There were a few occasions when Jesus was amazed and moved by a person’s faith. The centurion with a sick servant is one example. The woman who’d touched the hem of his robe and received her healing is another, and the foreign woman who asked him to heal her child from the “crumbs from the master’s table” is another.
Jesus had compassion for all, and sometimes healed people without their having to exercise their faith. But on these occasions, what moved and drew power from him was a demonstration of belief in God’s ability and willingness to heal them. These were people that Jesus not only healed instantaneously but commended publicly for their faith.
Jesus was also amazed when people were hardhearted or unbelieving.
He was amazed that the Pharisees, who were the guardians and teachers of Jewish law, could not recognize that he was the Messiah standing in their midst. Those who knew the Scriptures best seemed to be least equipped to recognize the arrival of the King. John’s Gospel tells us, “He came to that which was his own, but his own did not receive him. Yet to all who did receive him, to those who believed in his name, he gave the right to become children of God” (Jn. 1:11-12). He harshly upbraided as hypocrites those religious leaders who “shut the door of the kingdom of heaven in people’s faces.” He was amazed at hard hearts that would refuse to enter the grace of God and would impede others from doing so (Matt. 23:13).
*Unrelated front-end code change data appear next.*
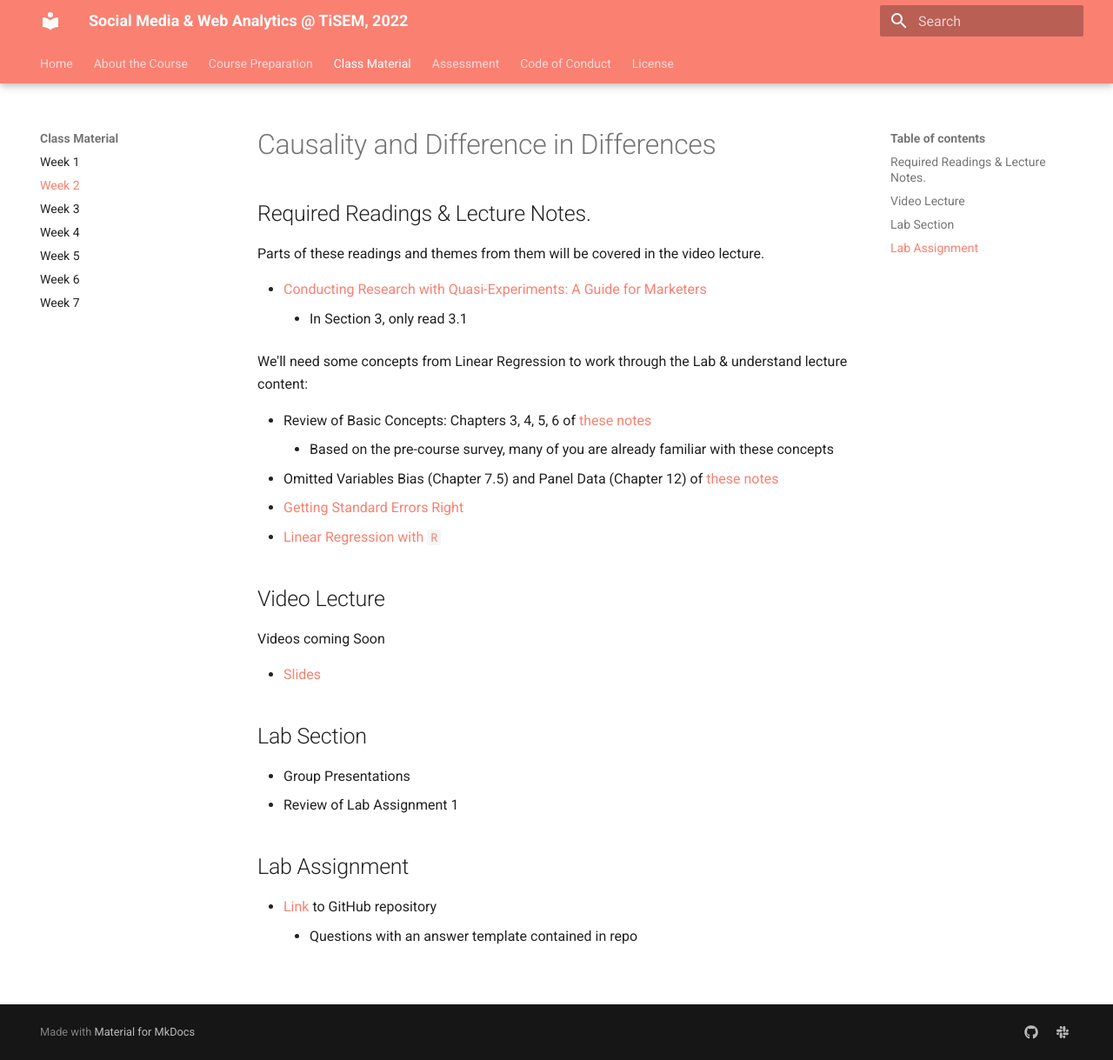
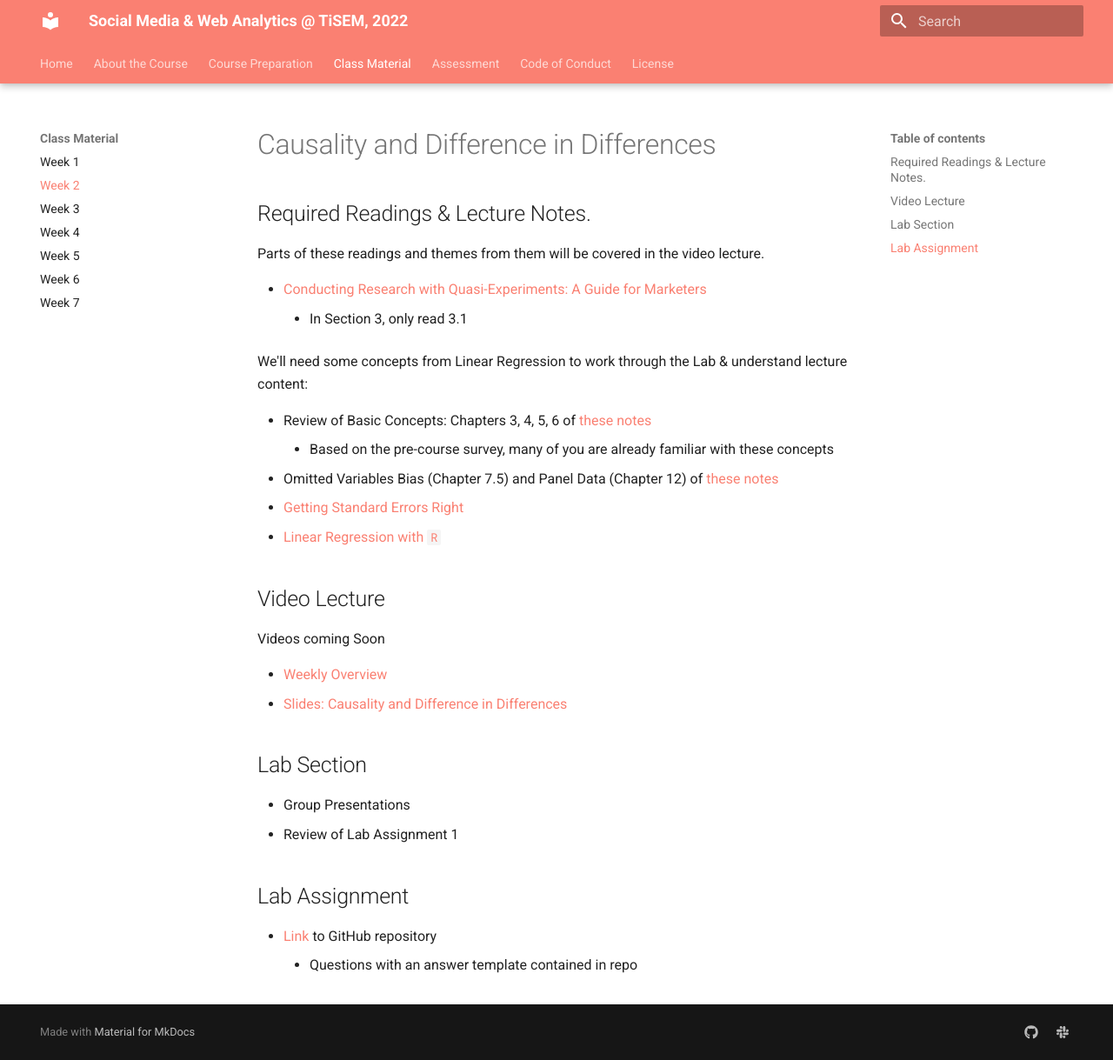
Before and after one commit to tisem-digital-marketing/2022-smwa, an MkDocs documentation site: the page built from docs/classes/week_02.md, in a window 1280 px wide and 1219 px high. Shown: the whole window at 87% size. Built offline with MkDocs 1.6.1 and Material for MkDocs 9.7.7, drawn with Linux system fonts in a browser that asks for light colours.

Commit message:
add week 2 overview

```diff
--- a/docs/classes/week_02.md
+++ b/docs/classes/week_02.md
@@ -19,7 +19,8 @@ We'll need some concepts from Linear Regression to work through the Lab & unders
 
 Videos coming Soon
 
-* [Slides][lecture-slides-02]
+* [Weekly Overview][week-overview]
+* [Slides: Causality and Difference in Differences][lecture-slides-02]
 <!-- * Videos as a [playlist](https://www.youtube.com/watch?v=rgMEMeiGETk&list=PL9QkA7C7GRGWAnmrkW5cFjbN-kkqWuVrX) -->
 
 ## Lab Section
@@ -39,6 +40,7 @@ Videos coming Soon
 [regression-r]: ../assets/lectures/week-02/regression-r.pdf
 
 [lecture-slides-02]: ../assets/lectures/week-02/week-02-slides.pdf
+[week-overview]: ../assets/lectures/week-02/week-02-overview.pdf
 
 [lab-02]: https://github.com/tisem-digital-marketing/smwa-lab-02
 [lab-02-s]: ../assets/labs/lab-02_solution.pdf
```
Also changed, not shown: 1 other file.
Jesus was amazed at the unbelief he encountered in his hometown of Nazareth. These were his own family, his own tribe. They had watched him grow up and they must have known the story of the miracles surrounding his conception and birth. Even after tales of astonishing miracles (see Mark 5), the people of Nazareth could not or would not honor him as the Promised One, or even as a prophet who should be revered. He said to them, “A prophet is not without honor except in his own town, among his relatives and in his own home.” Because of their unbelief, “He could not do any miracles there, except lay his hands on a few sick people and heal them.”
“And he was “amazed at their lack of faith” (Mark 6:6).
Even Jesus followers and closest disciples surprised him with their lack of faith. They were astonished over and over by his teaching, by his healings, by his walking on the water, or calming a raging storm.
Jesus presented faith as such a simple thing, and yet to human ears, what they were experiencing in his presence defied their comprehension. On the road to Emmaus, the resurrected Christ listened to the confused lament of two disciple about his recent crucifixion. He proclaimed to them, “How foolish you are, and how slow to believe all that the prophets have spoken” (Luke 24:25)!
People were astonished by Jesus as he ministered in truth, authority, and the manifest power of God. Jesus was delighted when people responded with faith. But Jesus was astonished also when people could not take in and accept by faith who he was and what his coming meant for them.
In his gospel, all it takes is the faith of a child. A tiny bit of faith the size of a mustard seed allows us to command a mountain to jump into the sea.
Most of us, unfortunately, have to fight against unbelief for the entirety of our Christian walk. It is a rare saint indeed who daily walks in the fully energized and activated power of the risen Lord, expecting miracles as a matter of course.
I am not there yet, but this is my aspiration–to please and astonish my Lord with the tenacity and depth of my faith in him and what he is achieving in me. That is–transforming me with “ever-increasing glory” (2 Cor. 3:18)! And I strive to never cause him grief by an unbelieving heart.
I love you Lord. Amen.